Again I am dealing with St. Paul’s statement in 1 Corinthians 13: 7, saying that love “believeth all things”. I am using the verses quoted above to illustrate what the Greek word translated “believeth” might mean.
You may recognise some of these concepts from previous posts. I like to repeat certain things. The subject of “faith” and “trusting” is very important to becoming or being a good Christian.
The Greek word ‘pisteuo’ can take the meaning of ‘to entrust’ or ‘to commit’. In Romans 12:1 we are challenged to give our bodies to God as a living sacrifice. That means we are to give ourselves at his disposal. Of course, before you can give yourself fully to God, you must believe that he loves you and that he desires that which is eternally good for you.

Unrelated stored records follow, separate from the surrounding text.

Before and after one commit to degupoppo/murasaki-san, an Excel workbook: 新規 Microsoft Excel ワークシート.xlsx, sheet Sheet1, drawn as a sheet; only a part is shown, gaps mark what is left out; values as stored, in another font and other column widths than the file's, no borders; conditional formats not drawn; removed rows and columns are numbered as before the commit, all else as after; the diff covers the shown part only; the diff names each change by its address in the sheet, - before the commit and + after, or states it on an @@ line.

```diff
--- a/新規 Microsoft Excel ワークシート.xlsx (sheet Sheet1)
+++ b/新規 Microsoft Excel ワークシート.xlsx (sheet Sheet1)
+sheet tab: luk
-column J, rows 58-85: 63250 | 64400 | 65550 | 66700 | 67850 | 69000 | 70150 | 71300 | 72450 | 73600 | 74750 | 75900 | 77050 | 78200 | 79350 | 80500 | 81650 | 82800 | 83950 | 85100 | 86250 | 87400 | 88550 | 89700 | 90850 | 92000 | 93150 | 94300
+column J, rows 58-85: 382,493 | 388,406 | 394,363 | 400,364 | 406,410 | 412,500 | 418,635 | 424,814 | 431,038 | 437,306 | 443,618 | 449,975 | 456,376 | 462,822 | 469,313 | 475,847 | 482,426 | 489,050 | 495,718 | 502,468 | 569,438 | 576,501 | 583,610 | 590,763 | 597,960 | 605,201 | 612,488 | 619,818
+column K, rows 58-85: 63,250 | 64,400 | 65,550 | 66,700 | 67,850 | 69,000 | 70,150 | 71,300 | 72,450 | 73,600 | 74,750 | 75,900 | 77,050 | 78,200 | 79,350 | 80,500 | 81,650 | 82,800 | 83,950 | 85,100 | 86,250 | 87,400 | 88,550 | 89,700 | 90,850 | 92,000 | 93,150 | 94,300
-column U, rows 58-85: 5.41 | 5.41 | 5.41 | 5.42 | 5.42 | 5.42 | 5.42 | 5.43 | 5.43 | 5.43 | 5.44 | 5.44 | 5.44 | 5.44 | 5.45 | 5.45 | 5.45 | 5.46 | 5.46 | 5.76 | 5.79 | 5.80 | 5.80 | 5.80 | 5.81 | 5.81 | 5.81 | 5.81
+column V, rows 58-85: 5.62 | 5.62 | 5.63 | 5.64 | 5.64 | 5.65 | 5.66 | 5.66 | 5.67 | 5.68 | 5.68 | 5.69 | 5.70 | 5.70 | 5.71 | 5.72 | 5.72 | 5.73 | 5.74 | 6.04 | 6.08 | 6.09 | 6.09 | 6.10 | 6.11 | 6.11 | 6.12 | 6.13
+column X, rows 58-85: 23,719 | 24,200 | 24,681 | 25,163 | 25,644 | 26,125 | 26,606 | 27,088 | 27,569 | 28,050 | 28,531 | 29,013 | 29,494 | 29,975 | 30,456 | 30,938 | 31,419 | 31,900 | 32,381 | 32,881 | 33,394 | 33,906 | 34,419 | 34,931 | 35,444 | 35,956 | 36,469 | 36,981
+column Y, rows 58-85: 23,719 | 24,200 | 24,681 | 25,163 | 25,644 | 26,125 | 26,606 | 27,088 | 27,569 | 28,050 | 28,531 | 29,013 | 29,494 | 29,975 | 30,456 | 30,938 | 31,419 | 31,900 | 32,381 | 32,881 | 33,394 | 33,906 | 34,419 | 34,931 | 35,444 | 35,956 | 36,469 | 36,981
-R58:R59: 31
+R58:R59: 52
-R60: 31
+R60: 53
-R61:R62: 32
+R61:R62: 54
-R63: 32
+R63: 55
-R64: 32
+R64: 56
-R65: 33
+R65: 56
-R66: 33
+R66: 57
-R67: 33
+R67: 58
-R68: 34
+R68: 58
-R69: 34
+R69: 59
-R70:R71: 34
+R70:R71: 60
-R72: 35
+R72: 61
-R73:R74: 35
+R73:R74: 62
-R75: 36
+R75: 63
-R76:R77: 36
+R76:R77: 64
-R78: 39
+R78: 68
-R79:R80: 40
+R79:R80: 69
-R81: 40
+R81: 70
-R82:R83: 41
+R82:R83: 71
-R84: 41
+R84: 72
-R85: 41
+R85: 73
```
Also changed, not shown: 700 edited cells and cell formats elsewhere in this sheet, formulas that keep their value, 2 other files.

You only have to look at the news to realise that many things people are doing in this world are not good in God’s eyes. Sometimes this is very evident. Often it is not that obvious.
There is a human tendency to adapt to people around us. This is not (altogether) wrong for Christians. Yet it must not be our primary goal. Being a Christian is not about doing things so that everybody around us should be pleased with us. Being a Christian means to be concerned with how God looks at us. This is why Paul challenges us not to be “conformed to this world”.
It is possible to believe in God, yet in some issues to merely follow human customs. It is not necessarily wrong to adhere to how people around us are going about doing things. Yet at times, this may lead us away from our faith in God and our faithfulness to God.
In other words, you may believe God, but you may not believe him in all things. There may be some areas in our lives where we tend not to trust God fully.
Paul goes on to say:”…but be ye transformed by the renewing of your mind, that ye may prove what is that good, and acceptable, and perfect, will of God.” There is a learning process in Christian living. This has to do with our mental disposition and our way of thinking.
“Piesteuo” is derived from “peitho”, which also can be translated “believe”. It can take the meaning of “to convince”. By analogy it can mean “to pacify” or “to conciliate”. As we go along we may have to bring certain of our views and attitudes in line with our faith in God. Paul speaks of the “renewing of our mind”.
In 1 Corinthians 13 Paul describes love as a goal for every Christian. He also says that love “believeth all things”. Thus a Christian might aim at coming to believe God in everything God is concerned with. This would lead us to ask God about how he is looking at our circumstances, and how he sees our attitudes and opinions.
“Lord God, please teach me to understand how you look at the circumstances of my life. Grant me a fresh awareness for your will in my life. Help me to cling to you in faith! Lord Jesus, you have sacrificed your life for me at the cross of Calvary. Therefore I also want to give all of my life to you! Amen.”
(All references to Greek meanings are derived from the dictionary attached to Strong’s Concordance)